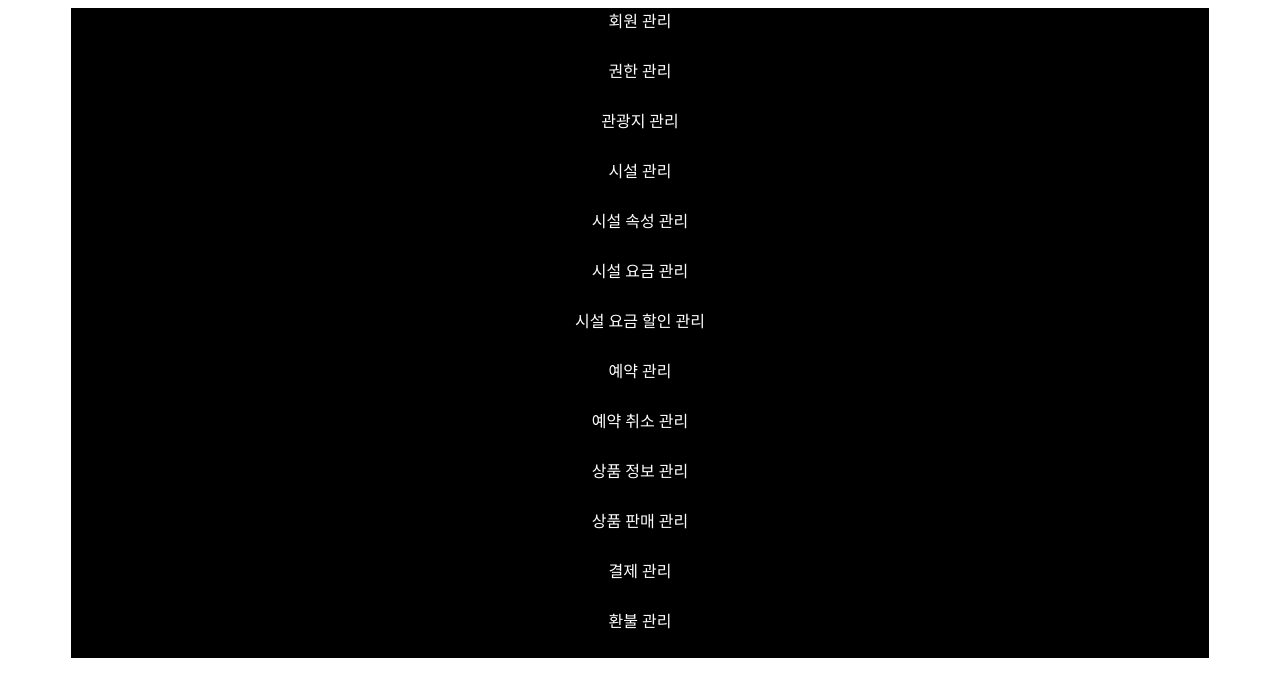
Repository: psyoongsc/SogongDo_Facility
Page: http://localhost/SogongDo_Management_System/
These files come from the project's save history. The page is drawn as it stood at one moment and after the next save; the edit follows.
The browser window is 1280 px wide. The pictures show the whole page.
The page is served by Tomcat 9. Nobody is signed in. The application's start-up code is not run. Other server files are loaded and not shown.

Above is the page before, as saved 2020-06-25 14:36:06.

### SogongDo_Management_System/WebContent/index.jsp
<%@ page language="java" contentType="text/html; charset=UTF-8"
    pageEncoding="UTF-8"%>
<!DOCTYPE html>
<html>
<head>
<meta charset="EUC-KR">
<title>소공도 관리시스템</title>
<style>
a {
	text-decoration: none;
	text-align: center;
	background-color: black;
	width: 90%;
	height: 50px;
	font-size: medium;
	display: inline-block;
	vertical-align: middle;
}

a:link {
	color: white;
}
a:visited {
	color: white;
}

.container {
	text-align: center;
}
</style>
</head>
<body>
	<div class="container">
		<a href="Member/view">회원 관리</a> <br>
		<a href="Authority/view">권한 관리</a> <br>
		<a href="TouristSite/view">관광지 관리</a> <br>
		<a href="Facility/view">시설 관리</a> <br>
		<a href="Facility/Attribute/view">시설 속성 관리</a> <br>
		<a href="Facility/Charge/view">시설 요금 관리</a> <br>
		<a href="Facility/Charge/discount/view">시설 요금 할인 관리</a> <br>
		<a href="Reservation/view">예약 관리</a> <br>
		<a href="Reservation/Cancel/view">예약 취소 관리</a> <br>
		<a href="Product/view">상품 정보 관리</a> <br>
		<a href="Product/Sell/view">상품 판매 관리</a> <br>
		<a href="Payment/view">결제 관리</a> <br>
		<a href="Refund/view">환불 관리</a> <br>
	</div>
</body>
</html>

After the next save:
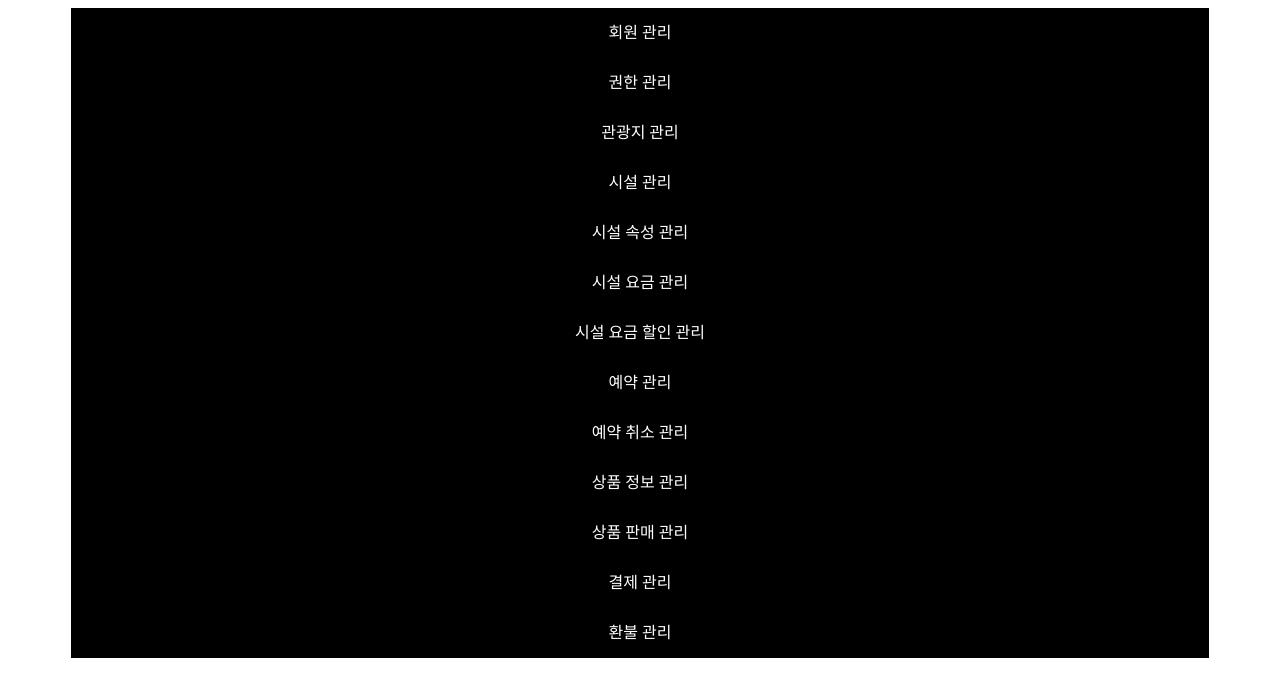
Saved 70 s later.
--- a/SogongDo_Management_System/WebContent/index.jsp
+++ b/SogongDo_Management_System/WebContent/index.jsp
@@ -11,10 +11,9 @@ a {
 	text-align: center;
 	background-color: black;
 	width: 90%;
-	height: 50px;
+	line-height: 50px;
 	font-size: medium;
 	display: inline-block;
-	vertical-align: middle;
 }
 
 a:link {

- _WORK REQUEST_: The answer should be one number only: how many lines in the listing hold "WebContent".

- _YOUR SOLUTION_: 3